What this task involves: Which lines below include "torch"? Copy them all.

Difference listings
[Start of section]

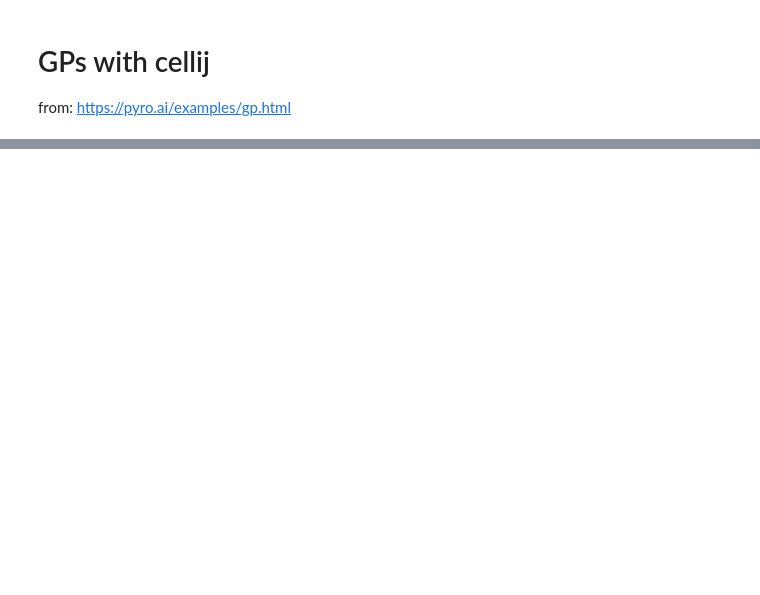
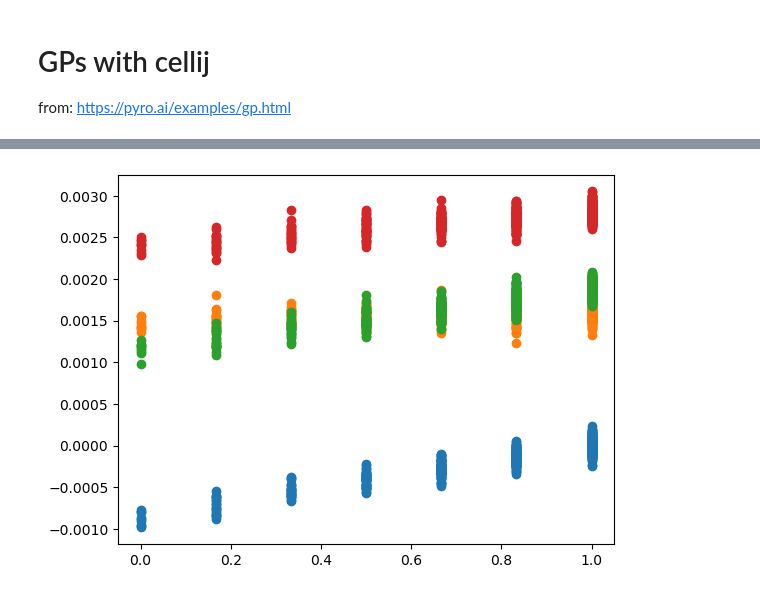
Before and after one commit to bioFAM/cellij, a Jupyter notebook: notebooks/new_gp.ipynb, the cells around one changed output, grey strips where cells are left out. Saved outputs shown, nothing was run; the diff lists cells and outputs as text; code cells hidden in the pictures; blank space fills up the shorter version.

```diff
--- a/notebooks/new_gp.ipynb
+++ b/notebooks/new_gp.ipynb
@@ -239,0 +286,11 @@ dict_keys(['w_loc', 'w_scale', 'gp$$$gp.variational_strategy._variational_distri
+# %%
+factor_means = []
+with torch.no_grad():
+    dist = model.gp(time)
+    samples = dist(torch.Size([10000])).cpu()
+    mean = samples.mean(dim=0)
+    mean = torch.transpose(mean, -1, -2)
+    factor_means.append(torch.transpose(mean, -1, -2))
+
+factor_means = torch.stack(factor_means, dim=0)
+factor_means
@@ -240 +306,6 @@ dict_keys(['w_loc', 'w_scale', 'gp$$$gp.variational_strategy._variational_distri
+# %%
+for i in range(4):
+    plt.scatter(time.cpu().detach().numpy(), factor_means.squeeze()[i], )
+# %% [output]
+[figure, added]
 # %%
```
Also changed, not shown: parts of 22 cells of this notebook.
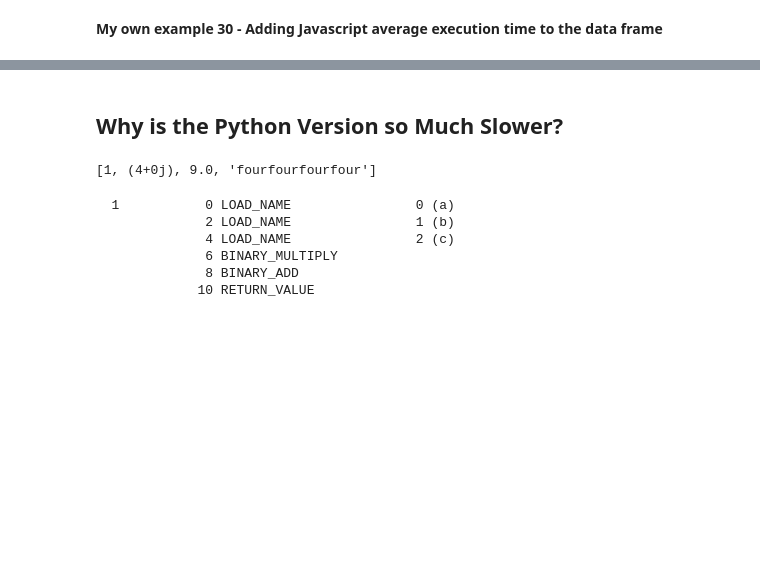
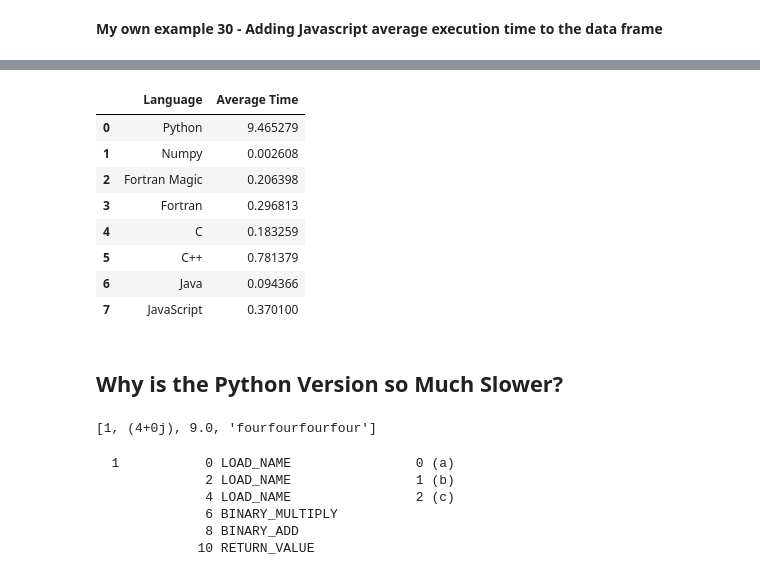
Before and after one commit to JustPersy/MetNumUN2024I-Lab2, a Jupyter notebook: Lab2_CristianCastillo.ipynb, the cells around one changed output, grey strips where cells are left out. Saved outputs shown, nothing was run; the diff lists cells and outputs as text; code cells hidden in the pictures; blank space fills up the shorter version.

```diff
--- a/Lab2_CristianCastillo.ipynb
+++ b/Lab2_CristianCastillo.ipynb
@@ -771,0 +827,3 @@ The extension _fortran_magic_fce360c57447ec64a1af593f03ad9d8d is already loaded.
+# %%
+df = pd.concat([df , pd.DataFrame({'Language': ['Fortran'], 'Average Time': [average_time_fortran]})], ignore_index=True)
+df
@@ -854,2 +926,5 @@ Promedio de elementos en C: 3032.851081
 # %% [markdown]
 **My own example 21 - Adding c average execution time to the data frame**
+# %%
+df = pd.concat([df , pd.DataFrame({'Language': ['C'], 'Average Time': [0.183259]})], ignore_index=True)
+df
@@ -940,2 +1022,5 @@ Promedio de elementos en C: 3028.99
 # %% [markdown]
 **My own example 24 - Adding C++ average execution time to the data frame**
+# %%
+df = pd.concat([df , pd.DataFrame({'Language': ['C++'], 'Average Time': [0.666299]})], ignore_index=True)
+df
@@ -1019,2 +1123,5 @@ public class MatrixMultiplication {
 # %% [markdown]
 **My own example 27 - Adding Java average execution time to the data frame**
+# %%
+df = pd.concat([df , pd.DataFrame({'Language': ['Java'], 'Average Time': [0.0943664593]})], ignore_index=True)
+df
@@ -1108,3 +1216,16 @@ console.log("Promedio de elementos en C:", (sum / (rowsA * colsB)).toFixed(4));
+# %%
+df = pd.concat([df , pd.DataFrame({'Language': ['JavaScript'], 'Average Time': [0.3701]})], ignore_index=True)
+df
+# %% [output]
+|  | Language | Average Time |
+| 0 | Python | 9.465279 |
+| 1 | Numpy | 0.002608 |
+| 2 | Fortran Magic | 0.206398 |
+| 3 | Fortran | 0.296813 |
+| 4 | C | 0.183259 |
+| 5 | C++ | 0.781379 |
+| 6 | Java | 0.094366 |
+| 7 | JavaScript | 0.370100 |
 # %% [markdown]
 ## Why is the Python Version so Much Slower?
 # %%
```
Also changed, not shown: parts of 67 cells of this notebook.
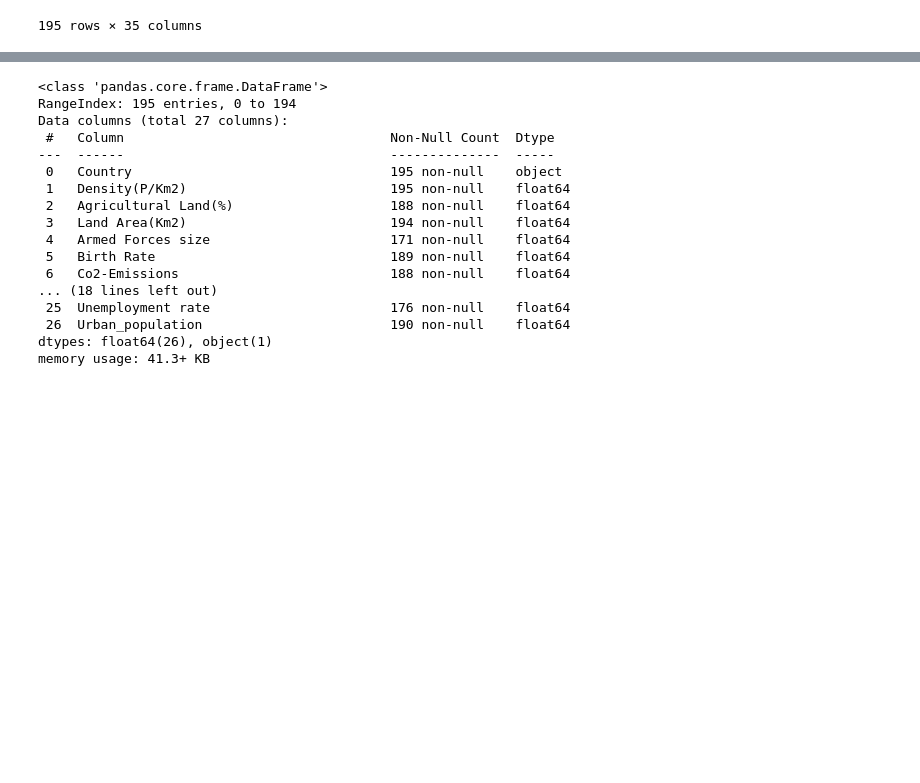
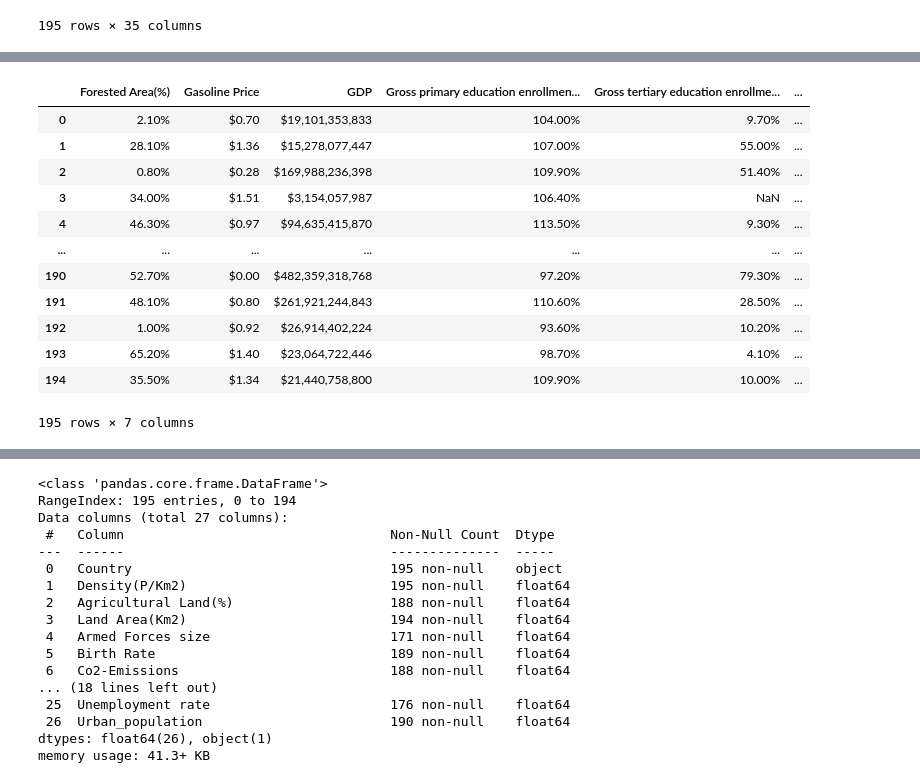
Before and after one commit to depa-tto/Multidimensional-Data-Visualization-exam, a Jupyter notebook: File_1.ipynb, the cells around one changed output, grey strips where cells are left out. Saved outputs shown, nothing was run; the diff lists cells and outputs as text; code cells hidden in the pictures; blank space fills up the shorter version.

```diff
--- a/File_1.ipynb
+++ b/File_1.ipynb
@@ -80,0 +85,16 @@ raw_data.loc[:,'Minimum wage':]
+# %%
+raw_data.loc[:,'Forested Area(%)':'Largest city']
+# %% [output]
+|  | Forested Area(%) | Gasoline Price | GDP | Gross primary education enrollmen... | Gross tertiary education enrollme... | ... |
+| 0 | 2.10% | $0.70 | $19,101,353,833 | 104.00% | 9.70% | ... |
+| 1 | 28.10% | $1.36 | $15,278,077,447 | 107.00% | 55.00% | ... |
+| 2 | 0.80% | $0.28 | $169,988,236,398 | 109.90% | 51.40% | ... |
+| 3 | 34.00% | $1.51 | $3,154,057,987 | 106.40% | NaN | ... |
+| 4 | 46.30% | $0.97 | $94,635,415,870 | 113.50% | 9.30% | ... |
+| ... | ... | ... | ... | ... | ... | ... |
+| 190 | 52.70% | $0.00 | $482,359,318,768 | 97.20% | 79.30% | ... |
+| 191 | 48.10% | $0.80 | $261,921,244,843 | 110.60% | 28.50% | ... |
+| 192 | 1.00% | $0.92 | $26,914,402,224 | 93.60% | 10.20% | ... |
+| 193 | 65.20% | $1.40 | $23,064,722,446 | 98.70% | 4.10% | ... |
+| 194 | 35.50% | $1.34 | $21,440,758,800 | 109.90% | 10.00% | ... |
+195 rows × 7 columns
```
Also changed, not shown: parts of 9 cells of this notebook.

[End of section]

Result of this exercise:
+with torch.no_grad():
+    samples = dist(torch.Size([10000])).cpu()
+    mean = torch.transpose(mean, -1, -2)
+    factor_means.append(torch.transpose(mean, -1, -2))
+factor_means = torch.stack(factor_means, dim=0)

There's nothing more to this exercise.